TASK INPUTS START
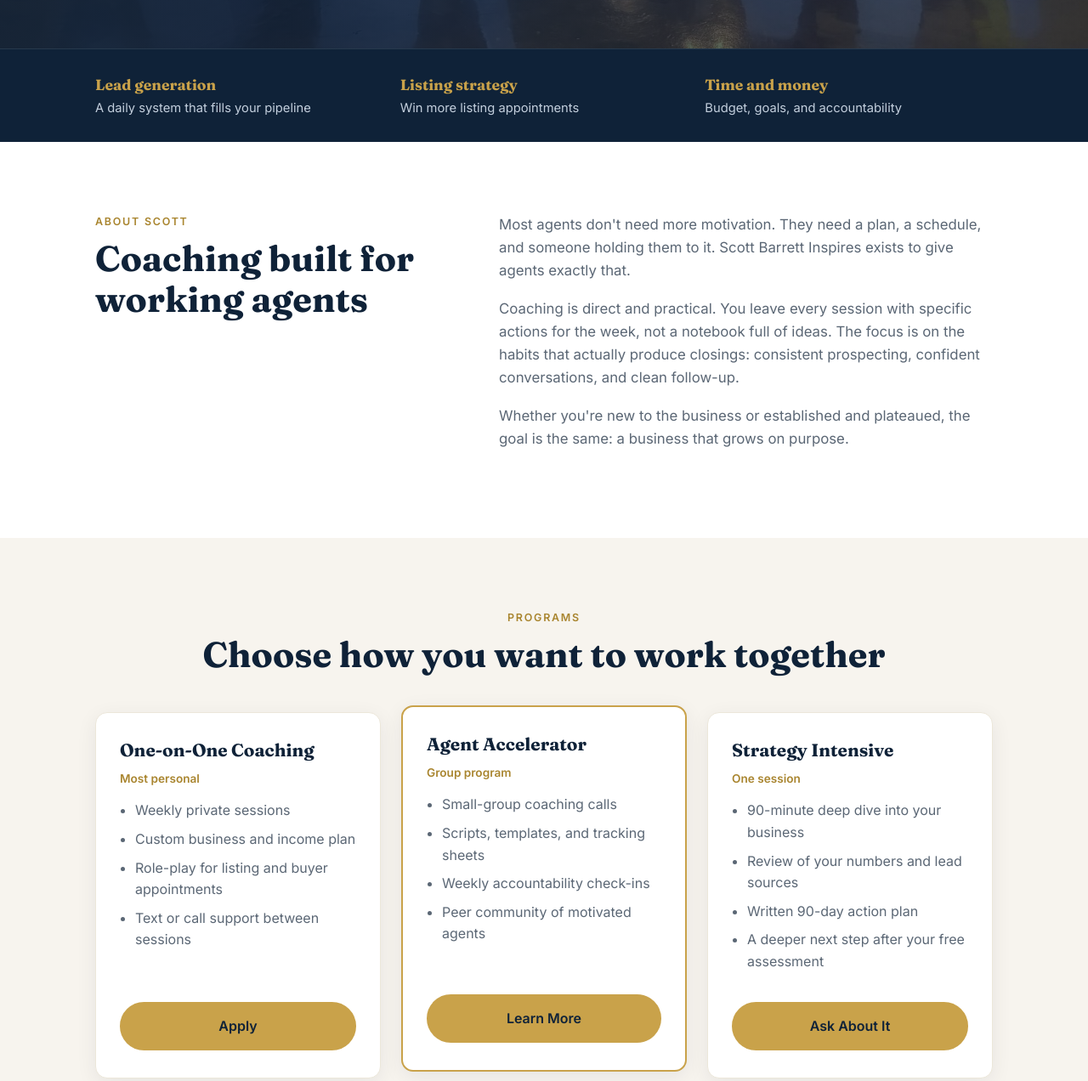
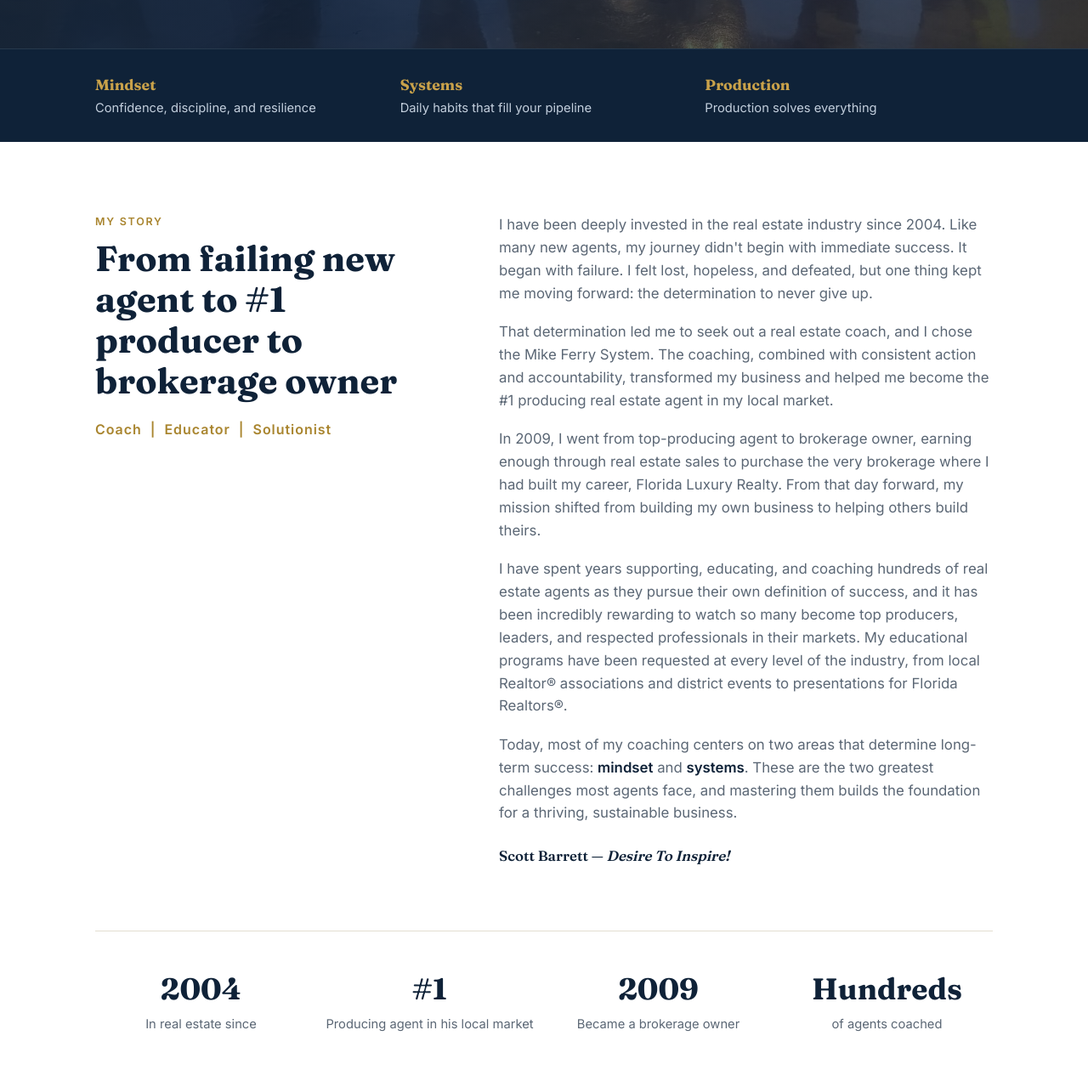
Before and after one commit to hynriai-developer/scottbarrettinspires, a plain HTML site: page index.html in a window 1280 px wide. Shown: the part 698-1970 px from the top of the page at 85% size. Drawn offline with Linux system fonts and the light colour scheme.

Commit message:
Add Scott's story to About section, update hero and focus strip
Co-Authored-By: Claude Sonnet 5.5 <noreply@anthropic.com>
Claude-Session: https://claude.ai/code/session_013GpXPnP2tG3CiqhZGtHihM

```diff
--- a/index.html
+++ b/index.html
@@ -40,7 +40,7 @@
   <div class="wrap hero-inner">
     <p class="eyebrow">Business coaching for real estate agents</p>
     <h1>Stop chasing deals.<br>Start running a business.</h1>
-    <p class="lead">Practical coaching that turns your real estate career into a repeatable system for leads, listings, and income, so a slow month stops being a surprise.</p>
+    <p class="lead">Empowering real estate agents to be the very best version of themselves. Mindset and systems coaching that turns your career into a repeatable engine for leads, listings, and income.</p>
     <p class="offer">Complimentary 30-minute business assessments, online or in person.</p>
     <div class="cta-row">
       <a href="#contact" class="btn">Book a Free 30-Minute Assessment</a>
@@ -51,22 +51,34 @@
 
 <section class="strip">
   <div class="wrap strip-inner">
-    <div><strong>Lead generation</strong><span>A daily system that fills your pipeline</span></div>
-    <div><strong>Listing strategy</strong><span>Win more listing appointments</span></div>
-    <div><strong>Time and money</strong><span>Budget, goals, and accountability</span></div>
+    <div><strong>Mindset</strong><span>Confidence, discipline, and resilience</span></div>
+    <div><strong>Systems</strong><span>Daily habits that fill your pipeline</span></div>
+    <div><strong>Production</strong><span>Production solves everything</span></div>
   </div>
 </section>
 
 <section id="about" class="section">
-  <div class="wrap two-col">
-    <div>
-      <p class="eyebrow">About Scott</p>
-      <h2>Coaching built for working agents</h2>
+  <div class="wrap">
+    <div class="two-col">
+      <div>
+        <p class="eyebrow">My story</p>
+        <h2>From failing new agent to #1 producer to brokerage owner</h2>
+        <p class="roles">Coach &nbsp;|&nbsp; Educator &nbsp;|&nbsp; Solutionist</p>
+      </div>
+      <div class="prose">
+        <p>I have been deeply invested in the real estate industry since 2004. Like many new agents, my journey didn't begin with immediate success. It began with failure. I felt lost, hopeless, and defeated, but one thing kept me moving forward: the determination to never give up.</p>
+        <p>That determination led me to seek out a real estate coach, and I chose the Mike Ferry System. The coaching, combined with consistent action and accountability, transformed my business and helped me become the #1 producing real estate agent in my local market.</p>
+        <p>In 2009, I went from top-producing agent to brokerage owner, earning enough through real estate sales to purchase the very brokerage where I had built my career, Florida Luxury Realty. From that day forward, my mission shifted from building my own business to helping others build theirs.</p>
+        <p>I have spent years supporting, educating, and coaching hundreds of real estate agents as they pursue their own definition of success, and it has been incredibly rewarding to watch so many become top producers, leaders, and respected professionals in their markets. My educational programs have been requested at every level of the industry, from local Realtor&reg; associations and district events to presentations for Florida Realtors&reg;.</p>
+        <p>Today, most of my coaching centers on two areas that determine long-term success: <strong>mindset</strong> and <strong>systems</strong>. These are the two greatest challenges most agents face, and mastering them builds the foundation for a thriving, sustainable business.</p>
+        <p class="sign">Scott Barrett &mdash; <em>Desire To Inspire!</em></p>
+      </div>
     </div>
-    <div class="prose">
-      <p>Most agents don't need more motivation. They need a plan, a schedule, and someone holding them to it. Scott Barrett Inspires exists to give agents exactly that.</p>
-      <p>Coaching is direct and practical. You leave every session with specific actions for the week, not a notebook full of ideas. The focus is on the habits that actually produce closings: consistent prospecting, confident conversations, and clean follow-up.</p>
-      <p>Whether you're new to the business or established and plateaued, the goal is the same: a business that grows on purpose.</p>
+    <div class="facts">
+      <div><strong>2004</strong><span>In real estate since</span></div>
+      <div><strong>#1</strong><span>Producing agent in his local market</span></div>
+      <div><strong>2009</strong><span>Became a brokerage owner</span></div>
+      <div><strong>Hundreds</strong><span>of agents coached</span></div>
     </div>
   </div>
 </section>
--- a/styles.css
+++ b/styles.css
@@ -106,3 +106,11 @@ input:focus,select:focus,textarea:focus{outline:2px solid var(--gold);border-col
 
 .sub{max-width:560px;margin:-4px auto 0;color:var(--muted)}
 .offer{margin-top:14px;color:var(--gold);font-weight:600}
+
+.roles{color:var(--gold-dark);font-weight:600;letter-spacing:.06em;margin:0}
+.sign{font-family:Fraunces,serif;font-size:1.2rem;color:var(--navy)!important;margin-top:1.4em!important}
+.prose strong{color:var(--navy)}
+.facts{display:grid;grid-template-columns:repeat(4,1fr);gap:20px;margin-top:56px;padding-top:40px;border-top:1px solid #e3ded0;text-align:center}
+.facts strong{display:block;font-family:Fraunces,serif;font-size:2.2rem;color:var(--navy)}
+.facts span{color:var(--muted);font-size:.92rem}
+@media(max-width:820px){.facts{grid-template-columns:repeat(2,1fr)}}
```
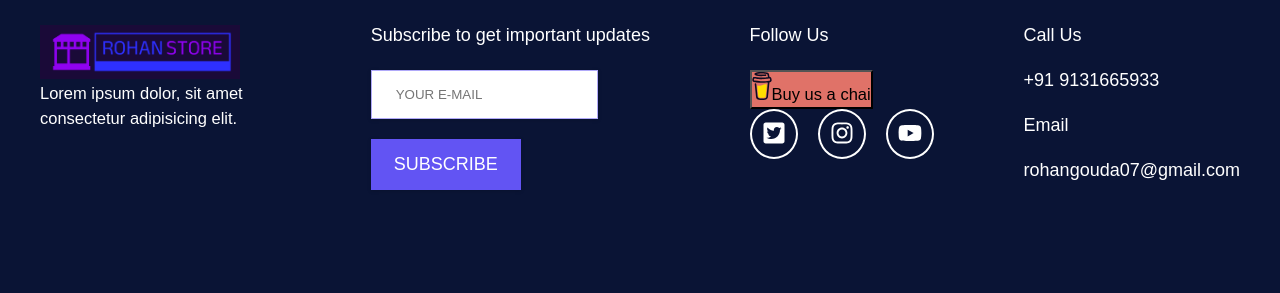
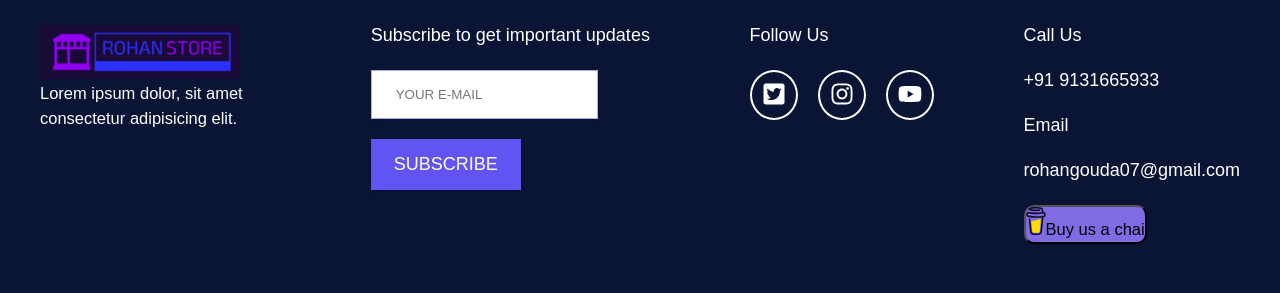
Before and after one commit to Rohangouda/Shop, a React (Create React App) app: page / in a window 1280 px wide. Shown: the part 1938-2231 px from the top of the page. Built offline with nearby package versions, Linux system fonts and the light colour scheme; no server answers.

Commit message:
link added

```diff
--- a/src/components/Footer.js
+++ b/src/components/Footer.js
@@ -39,18 +39,6 @@ const Footer = () => {
             </div>
             <div className="footer-social">
               <h3>Follow Us</h3>
-              <div>
-              <a className="fixed top-4 right-6" href="https://www.buymeacoffee.com/rohangouda" style={{"zIndex" : 51}} target="_blank">
-                <button className="rounded-md px-4 py-2 flex" style={{backgroundColor: "rgb(224, 114, 104)", color: "rgb(0, 0, 0)"}}>
-                  <div className="flex">
-                      <span className="btn-icon px-1">
-                        <img src="./images/chai.svg" alt="Chai icon" />
-                      </span>
-                      <span className="btn-custom-text">Buy us a chai</span>
-                </div>
-                </button>
-                </a>
-              </div>
               <div className="footer-social--icons">
                 <div>
                   <a href="https://twitter.com/RohanGouda07" target="_blank"  rel="noreferrer">
@@ -76,6 +64,16 @@ const Footer = () => {
               <h3>+91 9131665933</h3>
               <h3>Email</h3>
               <h3>rohangouda07@gmail.com</h3>
+              <a className="fixed top-4 right-6" href="https://www.buymeacoffee.com/rohangouda" style={{"zIndex" : 51}} target="_blank">
+                <button className="rounded-md px-4 py-2 flex" style={{backgroundColor: "rgb(129 107 229)", borderRadius:"10px", color: "rgb(0, 0, 0)"}}>
+                  <div className="flex">
+                      <span className="btn-icon px-1">
+                        <img src="./images/chai.svg" alt="Chai icon" />
+                      </span>
+                      <span className="btn-custom-text">Buy us a chai</span>
+                </div>
+                </button>
+                </a>
             </div>
           </div>
 
```
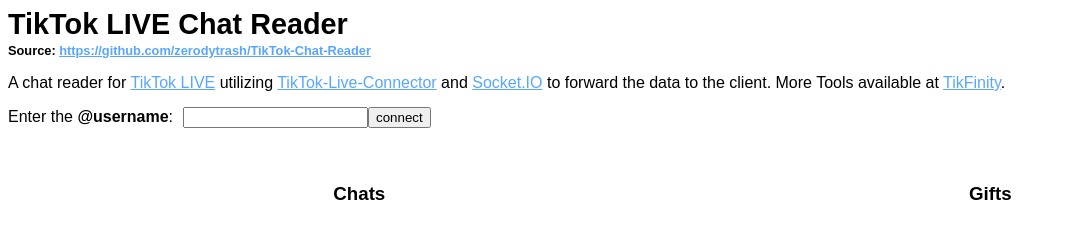
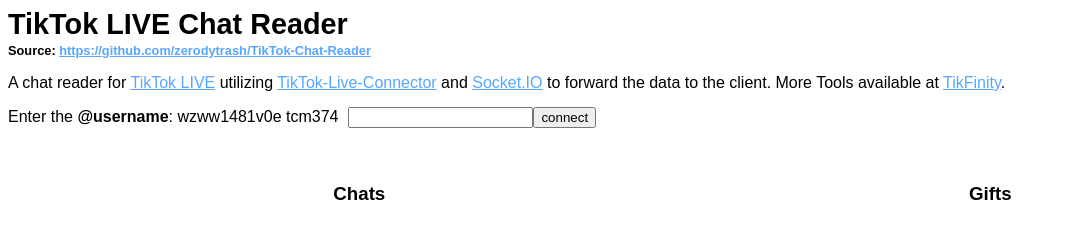
Before and after one commit to mikehkd/tt, a plain HTML site: page index.html in a window 1280 px wide. Shown: the whole page, without its empty margins (0-1066 px from the left). Drawn offline with nearby package versions, Linux system fonts and the light colour scheme; no server answers.

Commit message:
Update index.html to add current ids

```diff
--- a/index.html
+++ b/index.html
@@ -42,7 +42,7 @@
     </div>
 
     <div class="inputFields">
-        <p>Enter the <b>@username</b>:</p>
+        <p>Enter the <b>@username</b>: wzww1481v0e tcm374 </p>
         <input type="text" id="uniqueIdInput">
         <input type="button" id="connectButton" value="connect">
         <a href="#" onclick="generateOverlay()"style="display:none;">Generate Overlay URL</a>
```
TASK INPUTS END
WHAT NEEDS TO BE DONE.
The lines to return are those in the records above that hold the word "html".

ANSWER SECTION.
Before and after one commit to hynriai-developer/scottbarrettinspires, a plain HTML site: page index.html in a window 1280 px wide. Shown: the part 698-1970 px from the top of the page at 85% size. Drawn offline with Linux system fonts and the light colour scheme.
--- a/index.html
+++ b/index.html
Before and after one commit to mikehkd/tt, a plain HTML site: page index.html in a window 1280 px wide. Shown: the whole page, without its empty margins (0-1066 px from the left). Drawn offline with nearby package versions, Linux system fonts and the light colour scheme; no server answers.
Update index.html to add current ids
--- a/index.html
+++ b/index.html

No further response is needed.